• The task: Only lines with the string "extends" should be returned from the data below.

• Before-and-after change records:
______________________________

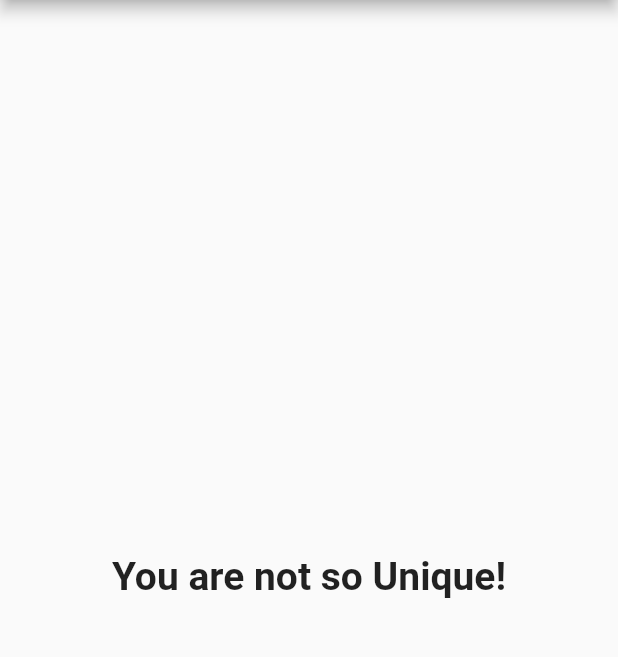
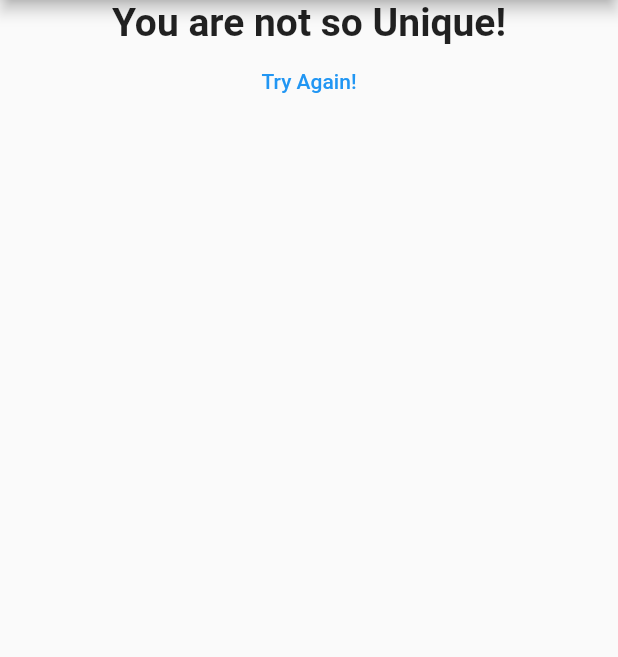
Before and after one commit to harshvarmora28/quizzes_flutter_app, a Flutter app: the screen it shows after launch, after a tap on "Black", after a tap on "Lion", after a tap on "Carry", on a phone screen of 412 x 824 dp, the part 84-741 px from its top. Run offline on Flutter 3.47's test engine with Material 2 defaults, Android fonts, the phone set to English and light mode, and no system bars.

Commit message:
almost done with the app

```diff
--- a/lib/main.dart
+++ b/lib/main.dart
@@ -19,6 +19,13 @@ class MyApp extends StatefulWidget {
 class _MyAppState extends State<MyApp> {
   var _questionIndex = 0;
   var _totalScore = 0;
+
+  void _resetQuiz() {
+    setState(() {
+      _questionIndex = 0;
+      _totalScore = 0;
+    });
+  }
 
   final _questions = const [
     {
@@ -77,7 +84,7 @@ class _MyAppState extends State<MyApp> {
               questionIndex: _questionIndex,
               questions: _questions,
             )
-          : Result(_totalScore),
+          : Result(_totalScore, _resetQuiz),
     ));
   }
 }
--- a/lib/result.dart
+++ b/lib/result.dart
@@ -2,8 +2,9 @@ import 'package:flutter/material.dart';
 
 class Result extends StatelessWidget {
   final int resultScore;
+  final Function resetHandler;
 
-  Result(this.resultScore);
+  Result(this.resultScore, this.resetHandler);
 
   String get resultPhrase {
     String resultText;
@@ -27,11 +28,18 @@ class Result extends StatelessWidget {
   @override
   Widget build(BuildContext context) {
     return Center(
-      child: Text(
-        resultPhrase,
-        style: TextStyle(fontSize: 26, fontWeight: FontWeight.bold),
-        textAlign: TextAlign.center,
-        ),
+      child: Column(
+        children: [
+          Text(
+            resultPhrase,
+            style: TextStyle(fontSize: 26, fontWeight: FontWeight.bold),
+            textAlign: TextAlign.center,
+            ),
+            FlatButton(child: Text("Try Again!"),
+             textColor: Colors.blue,
+             onPressed: resetHandler,)
+        ],
+      ),
     );
   }
 }
```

______________________________

• Answer to the exercise:
@@ -19,6 +19,13 @@ class MyApp extends StatefulWidget {
 class _MyAppState extends State<MyApp> {
@@ -77,7 +84,7 @@ class _MyAppState extends State<MyApp> {
 class Result extends StatelessWidget {
@@ -27,11 +28,18 @@ class Result extends StatelessWidget {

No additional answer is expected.